High dose Vitamin D improves cardiovascular health markers

Adapted from UK Medical News 17 July 2018

Several different health measures, all which improve your cardiovascular outcomes, have been found to result from high dose vitamin D supplementation. You are likely to need to take at least 4,000 iu a day though, depending on how much extra sunshine you are exposed to regularly.

A meta-analysis of 81 randomised controlled trials looked at almost one thousand patients randomised to taking supplements or to a control group who did not. The active and control groups were both roughly 5,000 each.  The durations of the trials varied but averaged out at ten months. The doses ranged from 400 iu a day to 12,000 iu a day. The average taken was 3,000 iu a day.
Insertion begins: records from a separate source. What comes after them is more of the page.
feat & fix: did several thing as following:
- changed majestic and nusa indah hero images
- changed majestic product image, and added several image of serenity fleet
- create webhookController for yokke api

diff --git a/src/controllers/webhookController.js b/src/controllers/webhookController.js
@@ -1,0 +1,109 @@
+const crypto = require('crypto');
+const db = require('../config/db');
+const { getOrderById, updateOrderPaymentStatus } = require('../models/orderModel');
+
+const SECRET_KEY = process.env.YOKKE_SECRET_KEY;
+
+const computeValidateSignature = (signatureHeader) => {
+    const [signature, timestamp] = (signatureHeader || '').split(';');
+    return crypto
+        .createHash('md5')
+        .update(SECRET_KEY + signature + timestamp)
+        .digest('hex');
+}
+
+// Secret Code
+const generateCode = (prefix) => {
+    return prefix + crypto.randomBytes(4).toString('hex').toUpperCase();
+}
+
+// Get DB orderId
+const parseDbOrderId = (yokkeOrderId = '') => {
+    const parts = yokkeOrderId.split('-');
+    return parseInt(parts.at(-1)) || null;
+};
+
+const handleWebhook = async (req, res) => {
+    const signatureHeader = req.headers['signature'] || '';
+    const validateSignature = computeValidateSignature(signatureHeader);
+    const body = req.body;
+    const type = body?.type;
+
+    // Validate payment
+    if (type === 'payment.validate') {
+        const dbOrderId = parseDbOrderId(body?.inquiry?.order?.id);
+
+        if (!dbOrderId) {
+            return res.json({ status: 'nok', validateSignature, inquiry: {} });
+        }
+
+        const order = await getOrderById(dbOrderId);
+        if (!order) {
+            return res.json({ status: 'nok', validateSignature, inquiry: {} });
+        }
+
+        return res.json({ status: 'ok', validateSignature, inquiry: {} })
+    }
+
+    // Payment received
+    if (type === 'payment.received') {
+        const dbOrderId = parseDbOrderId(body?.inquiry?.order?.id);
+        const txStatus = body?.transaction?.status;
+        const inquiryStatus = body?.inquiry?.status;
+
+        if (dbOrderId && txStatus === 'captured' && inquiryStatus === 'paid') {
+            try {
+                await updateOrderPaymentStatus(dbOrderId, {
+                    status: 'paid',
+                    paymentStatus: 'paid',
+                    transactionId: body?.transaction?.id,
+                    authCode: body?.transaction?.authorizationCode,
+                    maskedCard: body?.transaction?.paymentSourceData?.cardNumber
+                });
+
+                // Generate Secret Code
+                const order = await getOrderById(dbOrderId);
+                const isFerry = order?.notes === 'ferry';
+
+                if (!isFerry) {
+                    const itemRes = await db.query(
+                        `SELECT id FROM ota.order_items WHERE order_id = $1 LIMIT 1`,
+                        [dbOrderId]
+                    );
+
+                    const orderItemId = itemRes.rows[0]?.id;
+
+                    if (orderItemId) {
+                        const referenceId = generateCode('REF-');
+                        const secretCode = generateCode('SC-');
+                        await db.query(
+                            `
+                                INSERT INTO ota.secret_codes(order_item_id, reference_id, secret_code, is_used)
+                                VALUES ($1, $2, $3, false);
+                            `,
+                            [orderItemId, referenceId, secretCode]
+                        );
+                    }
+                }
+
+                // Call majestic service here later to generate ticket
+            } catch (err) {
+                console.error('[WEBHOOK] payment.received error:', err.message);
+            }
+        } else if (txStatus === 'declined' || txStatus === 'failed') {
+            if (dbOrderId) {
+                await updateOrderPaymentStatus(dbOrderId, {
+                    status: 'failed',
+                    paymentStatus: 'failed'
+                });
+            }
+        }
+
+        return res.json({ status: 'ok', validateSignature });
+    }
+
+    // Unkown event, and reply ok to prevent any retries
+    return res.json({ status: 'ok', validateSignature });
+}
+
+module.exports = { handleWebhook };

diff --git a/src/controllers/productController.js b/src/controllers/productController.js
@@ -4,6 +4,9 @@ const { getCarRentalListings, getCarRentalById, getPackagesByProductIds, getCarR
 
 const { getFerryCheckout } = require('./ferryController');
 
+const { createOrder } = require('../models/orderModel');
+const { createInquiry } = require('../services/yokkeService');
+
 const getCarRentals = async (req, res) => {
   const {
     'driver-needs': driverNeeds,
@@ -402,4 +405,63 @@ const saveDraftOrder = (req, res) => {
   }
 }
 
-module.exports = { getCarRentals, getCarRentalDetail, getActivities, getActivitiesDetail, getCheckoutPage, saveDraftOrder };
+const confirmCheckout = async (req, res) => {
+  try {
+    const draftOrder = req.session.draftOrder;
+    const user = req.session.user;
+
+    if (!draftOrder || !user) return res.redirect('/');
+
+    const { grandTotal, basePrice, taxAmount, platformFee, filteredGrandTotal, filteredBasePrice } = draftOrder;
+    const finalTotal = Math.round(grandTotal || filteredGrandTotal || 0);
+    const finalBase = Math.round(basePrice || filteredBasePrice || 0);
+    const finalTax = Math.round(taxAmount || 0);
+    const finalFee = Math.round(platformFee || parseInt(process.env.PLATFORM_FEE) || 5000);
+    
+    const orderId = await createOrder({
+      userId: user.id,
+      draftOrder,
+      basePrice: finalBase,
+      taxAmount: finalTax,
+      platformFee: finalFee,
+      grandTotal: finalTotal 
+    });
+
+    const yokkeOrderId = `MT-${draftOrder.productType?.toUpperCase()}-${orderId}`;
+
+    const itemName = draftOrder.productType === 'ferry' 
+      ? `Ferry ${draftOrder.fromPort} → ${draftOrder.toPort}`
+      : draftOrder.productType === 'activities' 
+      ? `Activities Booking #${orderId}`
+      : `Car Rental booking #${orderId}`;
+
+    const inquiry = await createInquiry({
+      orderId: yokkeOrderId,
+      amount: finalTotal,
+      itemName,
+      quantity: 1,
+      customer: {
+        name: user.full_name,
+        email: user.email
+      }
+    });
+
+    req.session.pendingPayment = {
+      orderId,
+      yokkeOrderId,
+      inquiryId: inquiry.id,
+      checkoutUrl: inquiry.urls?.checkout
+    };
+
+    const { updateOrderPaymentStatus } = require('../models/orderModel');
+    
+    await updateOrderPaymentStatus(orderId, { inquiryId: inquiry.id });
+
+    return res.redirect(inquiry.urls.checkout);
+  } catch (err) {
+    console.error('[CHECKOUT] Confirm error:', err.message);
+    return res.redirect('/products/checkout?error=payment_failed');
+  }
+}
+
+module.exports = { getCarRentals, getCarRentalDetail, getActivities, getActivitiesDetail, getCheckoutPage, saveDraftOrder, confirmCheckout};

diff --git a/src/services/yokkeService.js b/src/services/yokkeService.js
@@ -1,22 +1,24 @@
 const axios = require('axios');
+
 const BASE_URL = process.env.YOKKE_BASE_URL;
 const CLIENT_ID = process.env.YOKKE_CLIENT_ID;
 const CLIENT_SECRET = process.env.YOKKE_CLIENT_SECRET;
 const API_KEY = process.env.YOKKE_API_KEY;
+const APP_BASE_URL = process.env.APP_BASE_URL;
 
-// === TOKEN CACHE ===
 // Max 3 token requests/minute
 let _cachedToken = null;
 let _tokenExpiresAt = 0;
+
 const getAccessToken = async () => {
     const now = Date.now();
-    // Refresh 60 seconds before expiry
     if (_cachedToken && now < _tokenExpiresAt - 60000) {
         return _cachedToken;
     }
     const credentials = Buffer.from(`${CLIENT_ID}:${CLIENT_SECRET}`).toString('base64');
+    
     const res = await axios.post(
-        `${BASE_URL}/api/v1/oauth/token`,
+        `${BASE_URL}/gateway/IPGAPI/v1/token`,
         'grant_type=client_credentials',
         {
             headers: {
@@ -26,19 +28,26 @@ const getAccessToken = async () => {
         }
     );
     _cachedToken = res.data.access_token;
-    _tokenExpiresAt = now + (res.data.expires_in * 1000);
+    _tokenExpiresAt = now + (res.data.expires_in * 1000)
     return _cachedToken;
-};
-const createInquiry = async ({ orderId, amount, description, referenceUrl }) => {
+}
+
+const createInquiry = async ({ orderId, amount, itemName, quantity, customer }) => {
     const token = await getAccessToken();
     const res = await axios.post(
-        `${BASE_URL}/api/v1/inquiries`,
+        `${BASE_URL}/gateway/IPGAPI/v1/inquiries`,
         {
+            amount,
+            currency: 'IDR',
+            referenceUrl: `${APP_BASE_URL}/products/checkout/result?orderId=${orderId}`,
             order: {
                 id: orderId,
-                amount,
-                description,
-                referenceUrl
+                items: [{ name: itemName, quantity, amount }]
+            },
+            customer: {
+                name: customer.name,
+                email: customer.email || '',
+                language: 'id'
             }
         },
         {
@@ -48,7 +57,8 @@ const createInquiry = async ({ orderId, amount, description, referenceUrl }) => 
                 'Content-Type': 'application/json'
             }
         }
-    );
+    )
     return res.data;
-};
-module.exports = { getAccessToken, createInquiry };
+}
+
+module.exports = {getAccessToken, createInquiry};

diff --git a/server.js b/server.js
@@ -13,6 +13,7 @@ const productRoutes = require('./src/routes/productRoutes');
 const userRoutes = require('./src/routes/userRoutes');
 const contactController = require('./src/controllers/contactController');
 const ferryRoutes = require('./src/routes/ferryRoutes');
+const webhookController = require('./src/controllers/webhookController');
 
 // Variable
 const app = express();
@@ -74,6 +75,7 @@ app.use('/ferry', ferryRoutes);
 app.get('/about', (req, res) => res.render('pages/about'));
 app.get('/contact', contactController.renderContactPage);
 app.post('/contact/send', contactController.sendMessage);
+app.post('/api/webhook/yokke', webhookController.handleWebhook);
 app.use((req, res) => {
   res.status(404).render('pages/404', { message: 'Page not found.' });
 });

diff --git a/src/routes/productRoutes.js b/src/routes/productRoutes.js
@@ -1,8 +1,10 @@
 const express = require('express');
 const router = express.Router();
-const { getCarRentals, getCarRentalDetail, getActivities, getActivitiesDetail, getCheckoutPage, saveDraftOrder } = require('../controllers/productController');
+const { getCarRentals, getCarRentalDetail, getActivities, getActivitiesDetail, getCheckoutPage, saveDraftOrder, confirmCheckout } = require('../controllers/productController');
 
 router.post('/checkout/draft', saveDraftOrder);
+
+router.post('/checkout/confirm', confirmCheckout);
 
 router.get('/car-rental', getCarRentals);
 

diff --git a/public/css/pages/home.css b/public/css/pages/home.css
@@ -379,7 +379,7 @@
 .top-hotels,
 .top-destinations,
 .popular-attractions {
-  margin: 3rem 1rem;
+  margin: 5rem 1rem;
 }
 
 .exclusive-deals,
The outcomes were related to the blood level of vitamin D achieved. Levels had to be over 86 nmol/L to get benefits. You need to take over 4,000 iu a day to get vitamin D concentrations of 100 nmol/L or more.  My comment:This does mean that the minimum levels advised by the Scottish Chief Medical Officer last year are way too low to see the benefits discussed here.

So what extra benefits do you see?

lower systolic and diastolic blood pressure.

lower high sensitivity C reactive protein.

lower serum parathyroid hormone.

lower triglycerides.

lower total cholesterol.

lower low density lipoprotein.

high density lipoprotein increased.

All benefits were numerically small but did reach statistical significance. Cardiovascular outcomes were not measured directly, only blood markers and blood pressure.

Mirhosseini N et al. Vitamin D Supplementation. Serum 25(OH)D Concentrations and cardiovascular disease risk factors: A systematic review and meta-analysis. Front Cardiovasc Med. 2018 July 12.

 

 

 

 

EC-Funded Project Researches T1 Diabetes Cure

Have you heard of the LSFM4LIFE project? This week, I received an email about European Commission funded work into a potential permanent cure for type 1 diabetes.

The base of the research is a cellular therapy, growing human pancreas organoids (mini organs) from adult stem cells. The organoid of the pancreas then produces insulin, freeing type 1s from daily insulin injections.

Currently, the project is at the research stage. It involves eight partner teams from six different countries who are working to develop tools and technologies for cell-based therapy. The partners come from academia and industry, and include Goethe University, the University of Cambridge, InSphero and Sparks and Co.

Incidence of type 1 diabetes is increasing by 3 to 4 percent every year, especially among children.

You can read more about the project here: https://lsfm4life.eu/lsfm4life-in-depth/ and there’s a quick explanation of it on YouTube here.